[Activity]:
Where in the material does the word "Gemma" appear? Copy each line that has it.

[[ Listed records open ]]

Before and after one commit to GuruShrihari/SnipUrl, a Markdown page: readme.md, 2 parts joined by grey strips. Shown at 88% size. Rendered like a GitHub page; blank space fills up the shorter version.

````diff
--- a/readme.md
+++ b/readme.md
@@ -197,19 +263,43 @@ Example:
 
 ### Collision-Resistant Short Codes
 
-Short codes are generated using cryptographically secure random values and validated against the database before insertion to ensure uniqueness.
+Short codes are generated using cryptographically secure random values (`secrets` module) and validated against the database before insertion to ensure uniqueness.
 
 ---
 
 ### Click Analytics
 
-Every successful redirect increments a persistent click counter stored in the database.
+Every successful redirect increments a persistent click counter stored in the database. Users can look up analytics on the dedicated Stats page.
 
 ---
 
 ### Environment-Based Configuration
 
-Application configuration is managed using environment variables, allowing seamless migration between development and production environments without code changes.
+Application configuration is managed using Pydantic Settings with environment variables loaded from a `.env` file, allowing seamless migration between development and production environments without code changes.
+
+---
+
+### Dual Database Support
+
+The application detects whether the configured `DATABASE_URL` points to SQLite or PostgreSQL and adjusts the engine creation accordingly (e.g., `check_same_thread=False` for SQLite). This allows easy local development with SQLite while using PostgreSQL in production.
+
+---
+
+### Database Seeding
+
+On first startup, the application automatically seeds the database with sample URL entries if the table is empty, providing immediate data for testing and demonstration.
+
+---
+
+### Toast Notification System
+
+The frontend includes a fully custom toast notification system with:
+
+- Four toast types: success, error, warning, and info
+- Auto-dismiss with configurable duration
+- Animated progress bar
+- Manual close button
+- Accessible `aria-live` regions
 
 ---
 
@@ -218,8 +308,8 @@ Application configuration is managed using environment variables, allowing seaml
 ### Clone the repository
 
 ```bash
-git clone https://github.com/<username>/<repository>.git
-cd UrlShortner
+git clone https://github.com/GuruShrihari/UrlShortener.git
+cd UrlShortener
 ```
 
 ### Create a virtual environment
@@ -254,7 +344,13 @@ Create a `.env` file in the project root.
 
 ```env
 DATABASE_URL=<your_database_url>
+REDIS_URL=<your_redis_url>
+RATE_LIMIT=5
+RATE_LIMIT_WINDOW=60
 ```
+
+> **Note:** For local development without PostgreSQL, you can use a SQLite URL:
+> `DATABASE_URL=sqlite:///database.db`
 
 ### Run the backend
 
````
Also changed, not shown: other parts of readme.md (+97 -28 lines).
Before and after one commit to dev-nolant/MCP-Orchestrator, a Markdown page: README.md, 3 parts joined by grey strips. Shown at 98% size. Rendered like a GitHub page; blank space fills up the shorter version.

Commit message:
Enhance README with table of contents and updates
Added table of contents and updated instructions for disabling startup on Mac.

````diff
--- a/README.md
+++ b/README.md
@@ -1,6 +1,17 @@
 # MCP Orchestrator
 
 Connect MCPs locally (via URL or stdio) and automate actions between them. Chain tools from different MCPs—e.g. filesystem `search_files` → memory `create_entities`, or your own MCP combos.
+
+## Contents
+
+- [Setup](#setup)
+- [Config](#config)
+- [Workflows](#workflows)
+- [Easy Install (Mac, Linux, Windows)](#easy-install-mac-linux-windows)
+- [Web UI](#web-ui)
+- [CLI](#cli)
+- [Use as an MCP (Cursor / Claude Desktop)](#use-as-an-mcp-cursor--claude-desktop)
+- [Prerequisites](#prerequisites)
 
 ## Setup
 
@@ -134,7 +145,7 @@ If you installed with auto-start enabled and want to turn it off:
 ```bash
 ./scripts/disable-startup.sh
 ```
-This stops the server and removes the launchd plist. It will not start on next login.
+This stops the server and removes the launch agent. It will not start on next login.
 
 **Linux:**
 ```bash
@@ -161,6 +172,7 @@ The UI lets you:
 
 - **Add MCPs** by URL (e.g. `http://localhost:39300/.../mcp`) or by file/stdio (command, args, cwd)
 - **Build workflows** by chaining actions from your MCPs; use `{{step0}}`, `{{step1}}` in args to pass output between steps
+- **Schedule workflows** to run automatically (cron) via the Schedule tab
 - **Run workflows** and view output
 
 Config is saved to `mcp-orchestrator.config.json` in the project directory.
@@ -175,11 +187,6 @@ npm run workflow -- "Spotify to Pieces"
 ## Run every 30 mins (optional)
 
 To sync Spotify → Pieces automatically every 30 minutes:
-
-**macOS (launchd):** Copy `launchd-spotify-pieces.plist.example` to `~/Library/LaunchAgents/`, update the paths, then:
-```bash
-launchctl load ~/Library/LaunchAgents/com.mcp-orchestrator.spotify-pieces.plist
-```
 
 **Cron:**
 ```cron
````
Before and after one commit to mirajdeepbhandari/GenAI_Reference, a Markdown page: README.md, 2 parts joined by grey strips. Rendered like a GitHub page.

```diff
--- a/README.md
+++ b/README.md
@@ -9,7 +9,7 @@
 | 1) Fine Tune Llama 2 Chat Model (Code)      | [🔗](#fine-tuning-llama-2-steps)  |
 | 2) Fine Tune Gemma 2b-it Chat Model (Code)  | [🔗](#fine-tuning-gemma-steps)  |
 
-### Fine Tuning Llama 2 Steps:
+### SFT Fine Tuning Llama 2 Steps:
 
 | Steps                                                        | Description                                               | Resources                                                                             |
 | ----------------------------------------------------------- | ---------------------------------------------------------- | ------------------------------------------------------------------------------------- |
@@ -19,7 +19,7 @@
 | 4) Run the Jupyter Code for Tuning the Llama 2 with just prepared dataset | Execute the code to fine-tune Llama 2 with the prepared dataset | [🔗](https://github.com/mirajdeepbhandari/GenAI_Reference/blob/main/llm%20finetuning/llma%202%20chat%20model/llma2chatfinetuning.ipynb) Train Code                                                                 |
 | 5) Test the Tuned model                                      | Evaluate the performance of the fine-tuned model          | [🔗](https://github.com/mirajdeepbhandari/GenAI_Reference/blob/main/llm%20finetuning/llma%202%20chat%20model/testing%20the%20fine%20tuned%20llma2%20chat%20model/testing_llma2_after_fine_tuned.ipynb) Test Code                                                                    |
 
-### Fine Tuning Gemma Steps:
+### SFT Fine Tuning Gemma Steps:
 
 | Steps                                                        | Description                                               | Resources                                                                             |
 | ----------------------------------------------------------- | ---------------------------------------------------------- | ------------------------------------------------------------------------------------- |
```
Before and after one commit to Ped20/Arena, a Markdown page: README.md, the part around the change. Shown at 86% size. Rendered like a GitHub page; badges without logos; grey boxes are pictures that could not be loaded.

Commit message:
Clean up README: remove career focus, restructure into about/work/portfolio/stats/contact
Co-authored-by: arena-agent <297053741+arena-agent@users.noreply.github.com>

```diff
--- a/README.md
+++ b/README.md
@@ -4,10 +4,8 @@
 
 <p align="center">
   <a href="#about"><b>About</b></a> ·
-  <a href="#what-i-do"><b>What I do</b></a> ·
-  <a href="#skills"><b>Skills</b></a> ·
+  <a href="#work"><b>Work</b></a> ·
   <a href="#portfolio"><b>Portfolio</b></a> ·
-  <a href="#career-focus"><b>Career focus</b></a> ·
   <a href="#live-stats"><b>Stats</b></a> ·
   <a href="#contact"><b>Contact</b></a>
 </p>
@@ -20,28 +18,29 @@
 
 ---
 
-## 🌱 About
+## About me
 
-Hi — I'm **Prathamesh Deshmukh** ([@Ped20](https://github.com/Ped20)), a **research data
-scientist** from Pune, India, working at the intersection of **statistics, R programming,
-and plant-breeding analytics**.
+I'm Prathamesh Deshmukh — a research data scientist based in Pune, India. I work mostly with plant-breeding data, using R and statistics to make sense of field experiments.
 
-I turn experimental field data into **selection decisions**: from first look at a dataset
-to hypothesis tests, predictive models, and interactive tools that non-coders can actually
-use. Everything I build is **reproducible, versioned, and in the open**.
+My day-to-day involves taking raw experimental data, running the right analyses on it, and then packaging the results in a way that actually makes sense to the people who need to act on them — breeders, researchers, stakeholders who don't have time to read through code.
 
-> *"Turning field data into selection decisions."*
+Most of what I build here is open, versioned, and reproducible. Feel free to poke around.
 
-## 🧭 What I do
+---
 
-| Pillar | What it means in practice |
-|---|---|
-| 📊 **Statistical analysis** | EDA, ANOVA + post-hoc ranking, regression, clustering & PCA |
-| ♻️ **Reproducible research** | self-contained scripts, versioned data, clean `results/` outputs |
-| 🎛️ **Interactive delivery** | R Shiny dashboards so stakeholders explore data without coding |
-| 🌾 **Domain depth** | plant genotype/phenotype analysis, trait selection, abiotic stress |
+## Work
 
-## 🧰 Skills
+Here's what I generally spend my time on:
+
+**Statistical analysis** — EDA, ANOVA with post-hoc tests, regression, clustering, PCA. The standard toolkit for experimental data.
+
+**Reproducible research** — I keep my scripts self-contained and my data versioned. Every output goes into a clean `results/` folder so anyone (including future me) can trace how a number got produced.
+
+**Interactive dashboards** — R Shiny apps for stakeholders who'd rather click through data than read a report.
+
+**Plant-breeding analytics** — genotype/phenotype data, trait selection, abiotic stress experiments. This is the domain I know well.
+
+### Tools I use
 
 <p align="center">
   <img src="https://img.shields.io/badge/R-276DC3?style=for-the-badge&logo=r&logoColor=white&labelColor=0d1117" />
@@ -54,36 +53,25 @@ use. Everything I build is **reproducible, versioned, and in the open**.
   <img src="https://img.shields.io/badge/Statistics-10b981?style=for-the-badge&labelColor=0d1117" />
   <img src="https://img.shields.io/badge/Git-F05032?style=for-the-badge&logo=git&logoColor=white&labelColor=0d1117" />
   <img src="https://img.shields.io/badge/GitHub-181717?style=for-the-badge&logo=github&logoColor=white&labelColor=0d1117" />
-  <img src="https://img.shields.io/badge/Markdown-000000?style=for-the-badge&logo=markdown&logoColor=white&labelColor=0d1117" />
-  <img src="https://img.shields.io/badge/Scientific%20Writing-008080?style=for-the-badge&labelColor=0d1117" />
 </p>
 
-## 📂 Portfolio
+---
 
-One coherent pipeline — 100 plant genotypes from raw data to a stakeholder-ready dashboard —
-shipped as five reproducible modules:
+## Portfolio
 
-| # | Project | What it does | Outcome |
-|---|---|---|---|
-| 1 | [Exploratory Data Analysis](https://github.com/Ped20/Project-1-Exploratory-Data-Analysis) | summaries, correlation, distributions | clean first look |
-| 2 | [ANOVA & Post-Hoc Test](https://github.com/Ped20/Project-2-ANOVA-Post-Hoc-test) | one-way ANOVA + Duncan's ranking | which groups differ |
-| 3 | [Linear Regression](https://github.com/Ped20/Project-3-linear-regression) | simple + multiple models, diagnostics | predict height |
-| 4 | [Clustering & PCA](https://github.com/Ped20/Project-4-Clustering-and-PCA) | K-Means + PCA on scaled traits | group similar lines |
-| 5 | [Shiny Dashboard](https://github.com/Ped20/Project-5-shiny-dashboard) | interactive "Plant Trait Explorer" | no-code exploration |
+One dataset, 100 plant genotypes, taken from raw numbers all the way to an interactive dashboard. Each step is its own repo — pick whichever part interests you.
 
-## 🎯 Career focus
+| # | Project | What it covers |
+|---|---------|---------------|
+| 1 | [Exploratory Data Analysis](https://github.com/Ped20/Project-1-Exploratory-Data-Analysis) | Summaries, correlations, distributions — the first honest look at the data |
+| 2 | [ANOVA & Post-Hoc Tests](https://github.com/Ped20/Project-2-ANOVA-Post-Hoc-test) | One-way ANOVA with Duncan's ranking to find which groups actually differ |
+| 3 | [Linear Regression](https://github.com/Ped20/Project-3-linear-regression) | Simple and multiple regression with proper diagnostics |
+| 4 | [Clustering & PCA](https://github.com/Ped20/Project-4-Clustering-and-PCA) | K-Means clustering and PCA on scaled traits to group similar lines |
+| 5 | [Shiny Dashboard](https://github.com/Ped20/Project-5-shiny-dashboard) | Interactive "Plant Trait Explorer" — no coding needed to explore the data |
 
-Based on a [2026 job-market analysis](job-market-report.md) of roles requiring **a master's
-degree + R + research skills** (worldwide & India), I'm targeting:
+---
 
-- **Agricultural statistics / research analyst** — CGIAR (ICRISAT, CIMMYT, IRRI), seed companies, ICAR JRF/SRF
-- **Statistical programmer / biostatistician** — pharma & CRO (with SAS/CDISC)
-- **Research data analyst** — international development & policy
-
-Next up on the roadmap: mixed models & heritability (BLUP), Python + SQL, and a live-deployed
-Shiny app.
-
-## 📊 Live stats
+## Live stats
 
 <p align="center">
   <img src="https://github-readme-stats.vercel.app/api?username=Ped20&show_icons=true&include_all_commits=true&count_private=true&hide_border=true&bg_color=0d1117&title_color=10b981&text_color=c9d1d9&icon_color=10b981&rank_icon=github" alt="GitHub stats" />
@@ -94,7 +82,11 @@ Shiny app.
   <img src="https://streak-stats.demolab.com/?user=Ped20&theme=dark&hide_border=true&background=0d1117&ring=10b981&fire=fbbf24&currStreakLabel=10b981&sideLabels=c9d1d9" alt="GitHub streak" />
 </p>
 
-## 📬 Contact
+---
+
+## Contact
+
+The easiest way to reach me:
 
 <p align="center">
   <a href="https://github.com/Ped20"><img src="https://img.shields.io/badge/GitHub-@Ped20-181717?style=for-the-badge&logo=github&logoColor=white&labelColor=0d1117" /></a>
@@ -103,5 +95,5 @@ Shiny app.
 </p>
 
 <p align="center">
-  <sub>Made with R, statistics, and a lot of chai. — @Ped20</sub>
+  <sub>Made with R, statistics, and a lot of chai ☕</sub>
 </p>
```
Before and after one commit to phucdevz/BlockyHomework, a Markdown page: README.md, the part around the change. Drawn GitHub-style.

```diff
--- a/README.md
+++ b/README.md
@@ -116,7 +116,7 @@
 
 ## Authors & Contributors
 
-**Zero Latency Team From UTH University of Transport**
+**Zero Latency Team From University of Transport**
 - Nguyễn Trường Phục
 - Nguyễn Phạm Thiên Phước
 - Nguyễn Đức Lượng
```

[[ Listed records closed ]]

[Result]:
 | 2) Fine Tune Gemma 2b-it Chat Model (Code)  | [🔗](#fine-tuning-gemma-steps)  |
-### Fine Tuning Gemma Steps:
+### SFT Fine Tuning Gemma Steps:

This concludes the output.